____ GIVEN RECORDS

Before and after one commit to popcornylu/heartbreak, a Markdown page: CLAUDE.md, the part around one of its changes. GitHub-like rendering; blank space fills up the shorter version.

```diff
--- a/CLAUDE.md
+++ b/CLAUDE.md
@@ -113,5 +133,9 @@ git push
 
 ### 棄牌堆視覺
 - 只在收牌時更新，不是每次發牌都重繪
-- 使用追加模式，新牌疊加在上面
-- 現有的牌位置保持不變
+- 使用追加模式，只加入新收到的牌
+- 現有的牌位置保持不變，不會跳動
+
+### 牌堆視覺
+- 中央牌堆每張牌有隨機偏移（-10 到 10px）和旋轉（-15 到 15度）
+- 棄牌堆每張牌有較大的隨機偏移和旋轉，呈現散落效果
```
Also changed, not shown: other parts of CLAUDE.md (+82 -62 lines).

________
____ GIVEN RECORDS

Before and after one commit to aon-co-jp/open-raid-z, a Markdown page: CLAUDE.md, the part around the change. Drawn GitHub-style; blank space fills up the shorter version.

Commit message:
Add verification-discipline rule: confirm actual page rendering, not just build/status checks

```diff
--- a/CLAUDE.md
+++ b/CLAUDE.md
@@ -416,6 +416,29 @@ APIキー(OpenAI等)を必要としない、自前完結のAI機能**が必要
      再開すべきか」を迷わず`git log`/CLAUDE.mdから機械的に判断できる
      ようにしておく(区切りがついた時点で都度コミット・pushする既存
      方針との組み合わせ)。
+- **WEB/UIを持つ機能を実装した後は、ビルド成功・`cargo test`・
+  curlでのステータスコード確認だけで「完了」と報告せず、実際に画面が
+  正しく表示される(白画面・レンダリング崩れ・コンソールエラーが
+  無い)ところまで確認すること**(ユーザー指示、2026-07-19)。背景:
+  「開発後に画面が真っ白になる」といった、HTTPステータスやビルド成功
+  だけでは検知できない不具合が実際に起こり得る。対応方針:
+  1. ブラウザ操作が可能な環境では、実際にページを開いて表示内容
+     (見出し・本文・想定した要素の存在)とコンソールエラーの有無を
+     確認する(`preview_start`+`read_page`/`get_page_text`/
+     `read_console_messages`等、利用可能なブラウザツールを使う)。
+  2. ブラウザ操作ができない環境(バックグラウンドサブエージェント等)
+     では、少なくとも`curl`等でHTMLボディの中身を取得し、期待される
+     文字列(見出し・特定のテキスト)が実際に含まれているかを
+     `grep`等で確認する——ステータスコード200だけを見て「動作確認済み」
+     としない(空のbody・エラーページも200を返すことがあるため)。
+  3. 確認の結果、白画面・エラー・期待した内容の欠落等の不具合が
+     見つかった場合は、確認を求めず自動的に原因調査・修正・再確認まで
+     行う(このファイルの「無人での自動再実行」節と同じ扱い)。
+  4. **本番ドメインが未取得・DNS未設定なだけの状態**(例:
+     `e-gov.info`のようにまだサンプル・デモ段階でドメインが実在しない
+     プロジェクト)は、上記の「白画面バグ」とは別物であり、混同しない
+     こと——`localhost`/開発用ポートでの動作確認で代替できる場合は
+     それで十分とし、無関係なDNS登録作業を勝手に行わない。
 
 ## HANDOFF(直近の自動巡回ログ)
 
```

________

> **PROBLEM DESCRIPTION**
Work out how many lines in the material contain the string "CLAUDE", then write that number and nothing more.

> **WRITTEN RESPONSE**
8